Task prompt: Below are records; count the lines that contain "Also" and give only the total.

[Entries taken from a collection]
===============

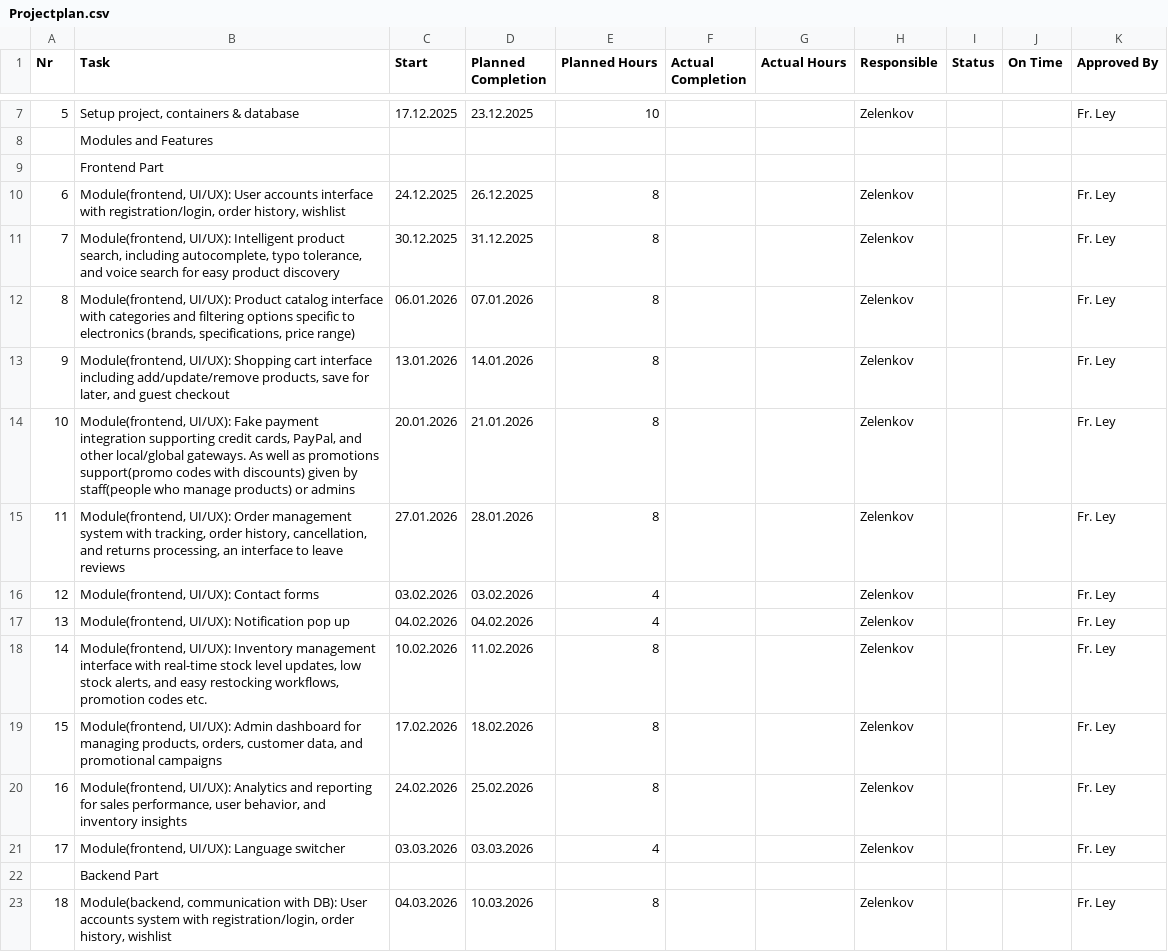
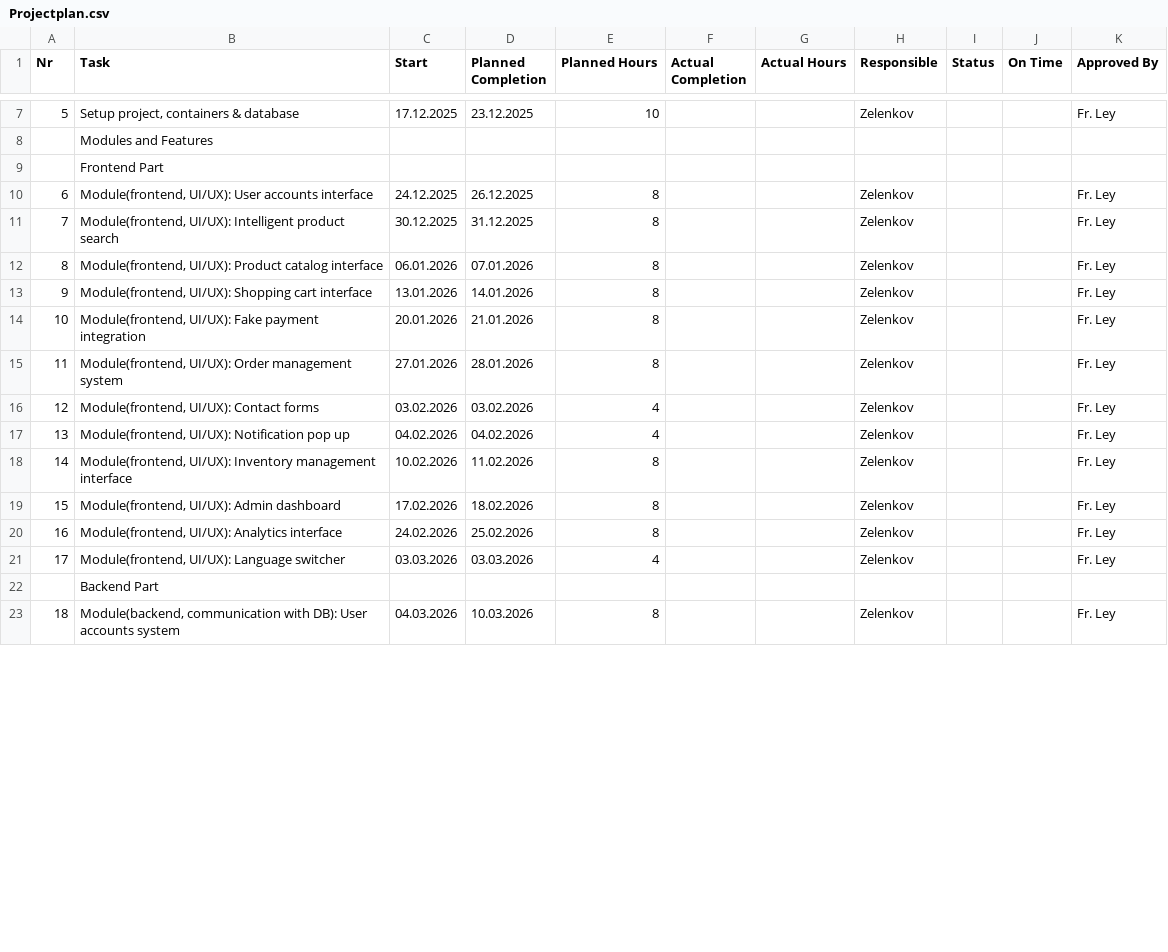
Before and after one commit to Halloplayer/Itlap-Webshop, a CSV file: docs/todos/Projectplan.csv, drawn as a sheet; only a part is shown, gaps mark what is left out; the diff covers the shown part only.

Commit message:
Excel file renamed; CSV task description text reduced

```diff
--- a/docs/todos/Projectplan.csv
+++ b/docs/todos/Projectplan.csv
@@ -10,6 +10,6 @@ Nr,Task,Start,Planned Completion,Planned Hours,Actual Completion,Actual Hours,Re
-6,"Module(frontend, UI/UX): User accounts interface with registration/login, order history, wishlist","24.12.2025","26.12.2025",8,"","","Zelenkov","","","Fr. Ley"
-7,"Module(frontend, UI/UX): Intelligent product search, including autocomplete, typo tolerance, and voice search for easy product discovery","30.12.2025","31.12.2025",8,"","","Zelenkov","","","Fr. Ley"
-8,"Module(frontend, UI/UX): Product catalog interface with categories and filtering options specific to electronics (brands, specifications, price range)","06.01.2026","07.01.2026",8,"","","Zelenkov","","","Fr. Ley"
-9,"Module(frontend, UI/UX): Shopping cart interface including add/update/remove products, save for later, and guest checkout","13.01.2026","14.01.2026",8,"","","Zelenkov","","","Fr. Ley"
-10,"Module(frontend, UI/UX): Fake payment integration supporting credit cards, PayPal, and other local/global gateways. As well as promotions support(promo codes with discounts) given by staff(people who manage products) or admins","20.01.2026","21.01.2026",8,"","","Zelenkov","","","Fr. Ley"
-11,"Module(frontend, UI/UX): Order management system with tracking, order history, cancellation, and returns processing, an interface to leave reviews","27.01.2026","28.01.2026",8,"","","Zelenkov","","","Fr. Ley"
+6,"Module(frontend, UI/UX): User accounts interface",24.12.2025,26.12.2025,8,,,Zelenkov,,,Fr. Ley
+7,"Module(frontend, UI/UX): Intelligent product search",30.12.2025,31.12.2025,8,,,Zelenkov,,,Fr. Ley
+8,"Module(frontend, UI/UX): Product catalog interface",06.01.2026,07.01.2026,8,,,Zelenkov,,,Fr. Ley
+9,"Module(frontend, UI/UX): Shopping cart interface",13.01.2026,14.01.2026,8,,,Zelenkov,,,Fr. Ley
+10,"Module(frontend, UI/UX): Fake payment integration",20.01.2026,21.01.2026,8,,,Zelenkov,,,Fr. Ley
+11,"Module(frontend, UI/UX): Order management system",27.01.2026,28.01.2026,8,,,Zelenkov,,,Fr. Ley
@@ -18,3 +18,3 @@ Nr,Task,Start,Planned Completion,Planned Hours,Actual Completion,Actual Hours,Re
-14,"Module(frontend, UI/UX): Inventory management interface with real-time stock level updates, low stock alerts, and easy restocking workflows, promotion codes etc.","10.02.2026","11.02.2026",8,"","","Zelenkov","","","Fr. Ley"
-15,"Module(frontend, UI/UX): Admin dashboard for managing products, orders, customer data, and promotional campaigns","17.02.2026","18.02.2026",8,"","","Zelenkov","","","Fr. Ley"
-16,"Module(frontend, UI/UX): Analytics and reporting for sales performance, user behavior, and inventory insights","24.02.2026","25.02.2026",8,"","","Zelenkov","","","Fr. Ley"
+14,"Module(frontend, UI/UX): Inventory management interface",10.02.2026,11.02.2026,8,,,Zelenkov,,,Fr. Ley
+15,"Module(frontend, UI/UX): Admin dashboard",17.02.2026,18.02.2026,8,,,Zelenkov,,,Fr. Ley
+16,"Module(frontend, UI/UX): Analytics interface",24.02.2026,25.02.2026,8,,,Zelenkov,,,Fr. Ley
@@ -23 +23 @@ Nr,Task,Start,Planned Completion,Planned Hours,Actual Completion,Actual Hours,Re
-18,"Module(backend, communication with DB): User accounts system with registration/login, order history, wishlist","04.03.2026","10.03.2026",8,"","","Zelenkov","","","Fr. Ley"
+18,"Module(backend, communication with DB): User accounts system",04.03.2026,10.03.2026,8,,,Zelenkov,,,Fr. Ley
```
Also changed, not shown: 9 edited cells elsewhere in this file, 1 other file.
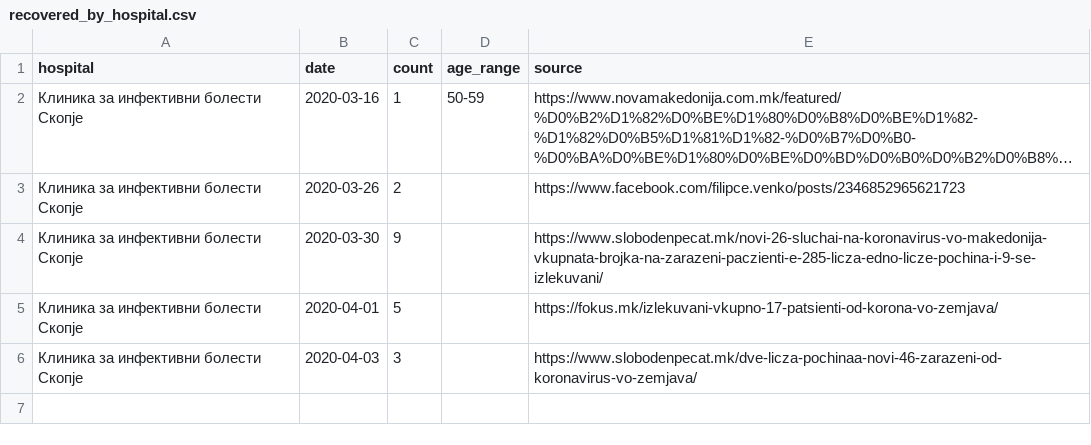
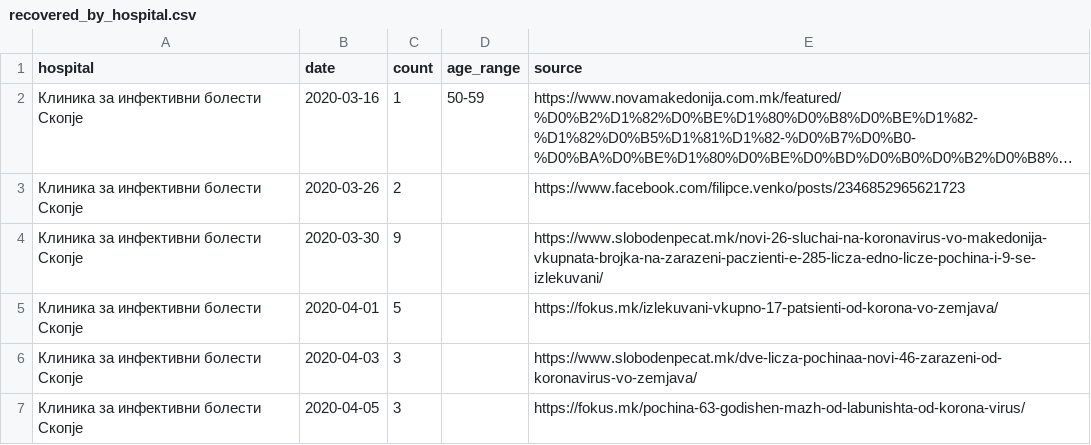
Before and after one commit to klupp/opendata, a CSV file: mk/covid19/datasets/recovered_by_hospital.csv, drawn as a sheet; long unchanged cells end in …; the diff names each change by its address in the sheet, - before the commit and + after, or states it on an @@ line.

```diff
--- a/mk/covid19/datasets/recovered_by_hospital.csv
+++ b/mk/covid19/datasets/recovered_by_hospital.csv
+row 7: Клиника за инфективни болести Скопје | 2020-04-05 | 3 |  | https://fokus.mk/pochina-63-godishen-mazh-od-labunishta-od-korona-virus/
```
Also changed, not shown: mk/covid19/datasets/dead_by_hospital.csv, mk/covid19/datasets/dead_by_municipality.csv, 5 other files.
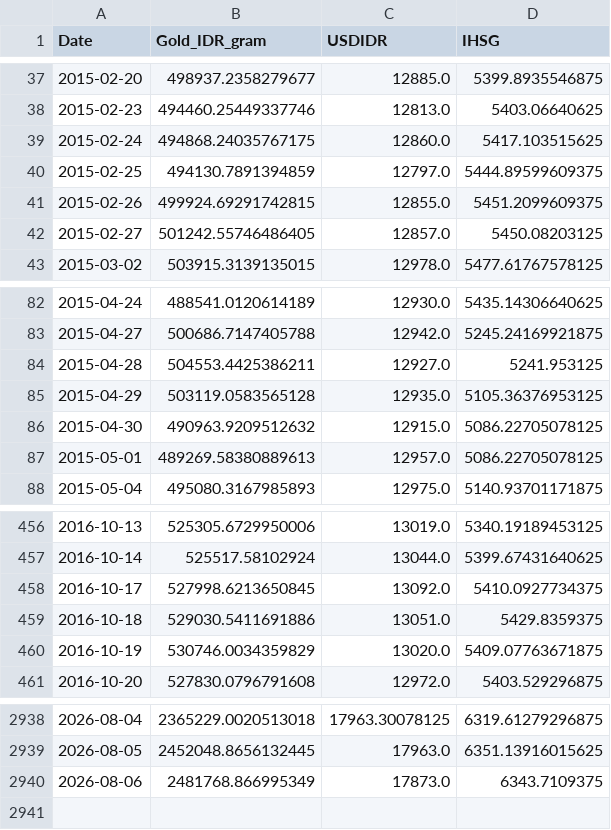
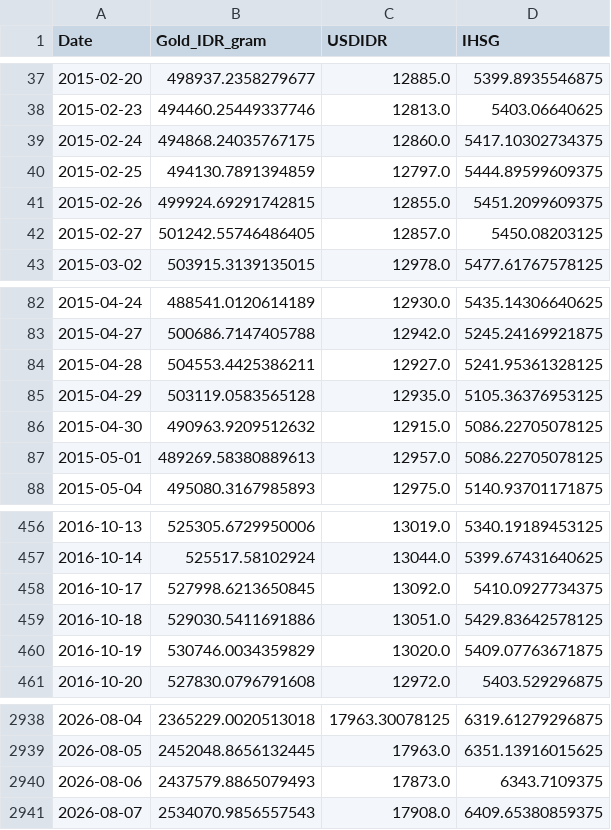
Before and after one commit to shabiharf/goldpriceforecasting-DeepLearning, a CSV file: data/historical_data.csv, drawn as a sheet; only a part is shown, gaps mark what is left out.

```diff
--- a/data/historical_data.csv
+++ b/data/historical_data.csv
@@ -38,3 +38,3 @@ Date,Gold_IDR_gram,USDIDR,IHSG
 2015-02-23,494460.25449337746,12813.0,5403.06640625
-2015-02-24,494868.24035767175,12860.0,5417.103515625
+2015-02-24,494868.24035767175,12860.0,5417.10302734375
 2015-02-25,494130.7891394859,12797.0,5444.89599609375
@@ -83,3 +83,3 @@ Date,Gold_IDR_gram,USDIDR,IHSG
 2015-04-27,500686.7147405788,12942.0,5245.24169921875
-2015-04-28,504553.4425386211,12927.0,5241.953125
+2015-04-28,504553.4425386211,12927.0,5241.95361328125
 2015-04-29,503119.0583565128,12935.0,5105.36376953125
@@ -458,3 +458,3 @@ Date,Gold_IDR_gram,USDIDR,IHSG
 2016-10-17,527998.6213650845,13092.0,5410.0927734375
-2016-10-18,529030.5411691886,13051.0,5429.8359375
+2016-10-18,529030.5411691886,13051.0,5429.83642578125
 2016-10-19,530746.0034359829,13020.0,5409.07763671875
@@ -2939,2 +2939,3 @@ Date,Gold_IDR_gram,USDIDR,IHSG
 2026-08-05,2452048.8656132445,17963.0,6351.13916015625
-2026-08-06,2481768.866995349,17873.0,6343.7109375
+2026-08-06,2437579.8865079493,17873.0,6343.7109375
+2026-08-07,2534070.9856557543,17908.0,6409.65380859375
```
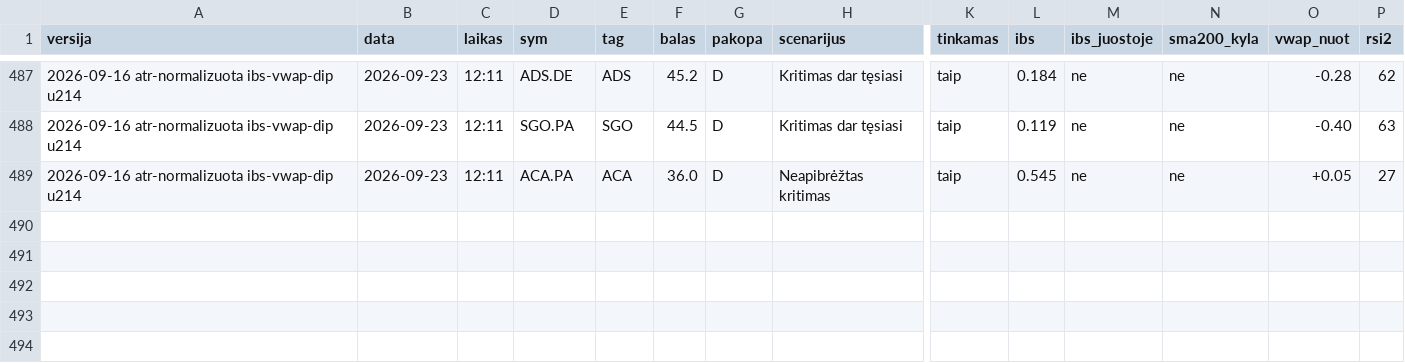
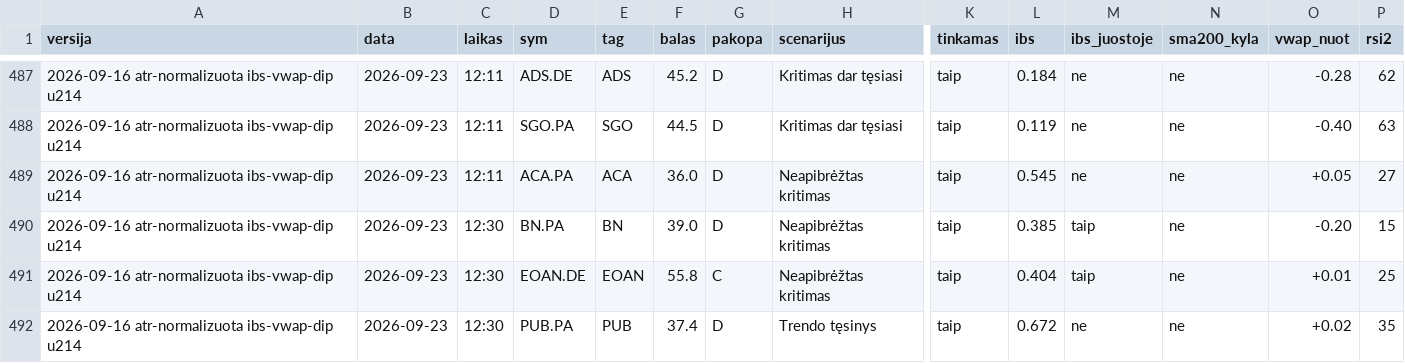
Before and after one commit to MantasBud/Dip-raiting, a CSV file: docs/zurnalas.csv, drawn as a sheet; only a part is shown, gaps mark what is left out; rows hold the shown columns only; the diff names each change by its address in the sheet, - before the commit and + after, or states it on an @@ line.

```diff
--- a/docs/zurnalas.csv
+++ b/docs/zurnalas.csv
+row 490: 2026-09-16 atr-normalizuota ibs-vwap-dip u214 | 2026-09-23 | 12:30 | BN.PA | BN | 39.0 | D | Neapibrėžtas kritimas | taip | 0.385 | taip | ne | -0.20 | 15
+row 491: 2026-09-16 atr-normalizuota ibs-vwap-dip u214 | 2026-09-23 | 12:30 | EOAN.DE | EOAN | 55.8 | C | Neapibrėžtas kritimas | taip | 0.404 | taip | ne | +0.01 | 25
+row 492: 2026-09-16 atr-normalizuota ibs-vwap-dip u214 | 2026-09-23 | 12:30 | PUB.PA | PUB | 37.4 | D | Trendo tęsinys | taip | 0.672 | ne | ne | +0.02 | 35
```
Also changed, not shown: 2 other files.
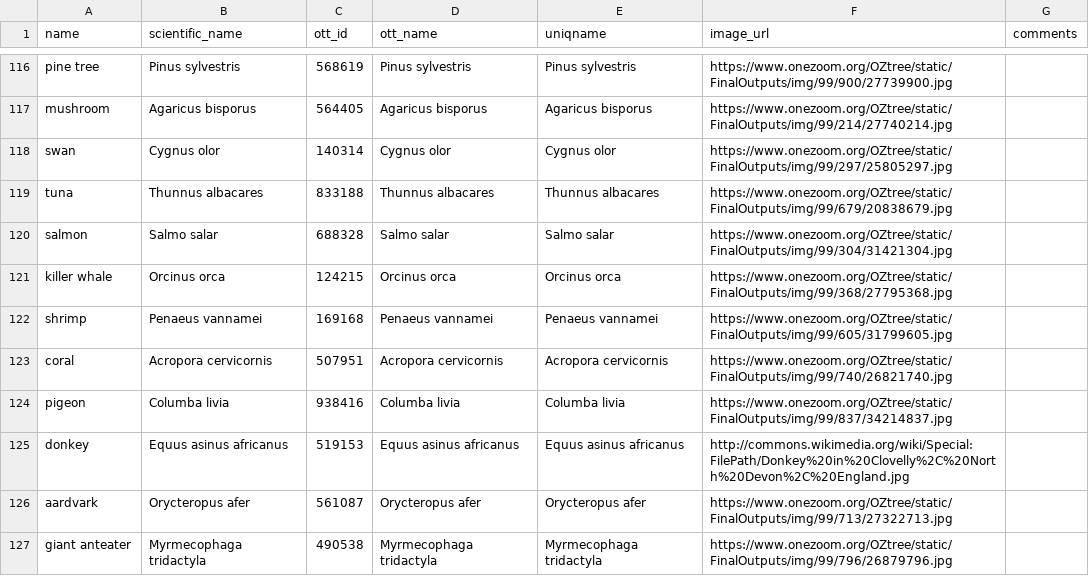
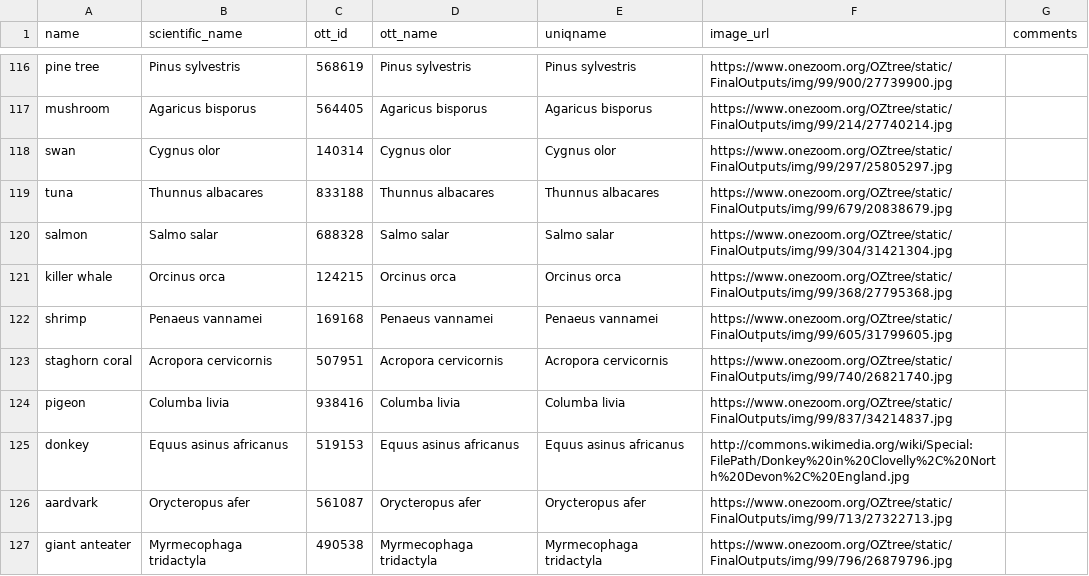
Before and after one commit to jacksonloper/catbunnyrailroad, a CSV file: taxa.csv, drawn as a sheet; only a part is shown, gaps mark what is left out; the diff covers the shown part only.

```diff
--- a/taxa.csv
+++ b/taxa.csv
@@ -122,3 +122,3 @@ killer whale,Orcinus orca,124215,Orcinus orca,Orcinus orca,https://www.onezoom.o
 shrimp,Penaeus vannamei,169168,Penaeus vannamei,Penaeus vannamei,https://www.onezoom.org/OZtree/static/FinalOutputs/img/99/605/31799605.jpg,
-coral,Acropora cervicornis,507951,Acropora cervicornis,Acropora cervicornis,https://www.onezoom.org/OZtree/static/FinalOutputs/img/99/740/26821740.jpg,
+staghorn coral,Acropora cervicornis,507951,Acropora cervicornis,Acropora cervicornis,https://www.onezoom.org/OZtree/static/FinalOutputs/img/99/740/26821740.jpg,
 pigeon,Columba livia,938416,Columba livia,Columba livia,https://www.onezoom.org/OZtree/static/FinalOutputs/img/99/837/34214837.jpg,
```
Also changed, not shown: 6 edited cells elsewhere in this file, 2 other files.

===============

Written response: 4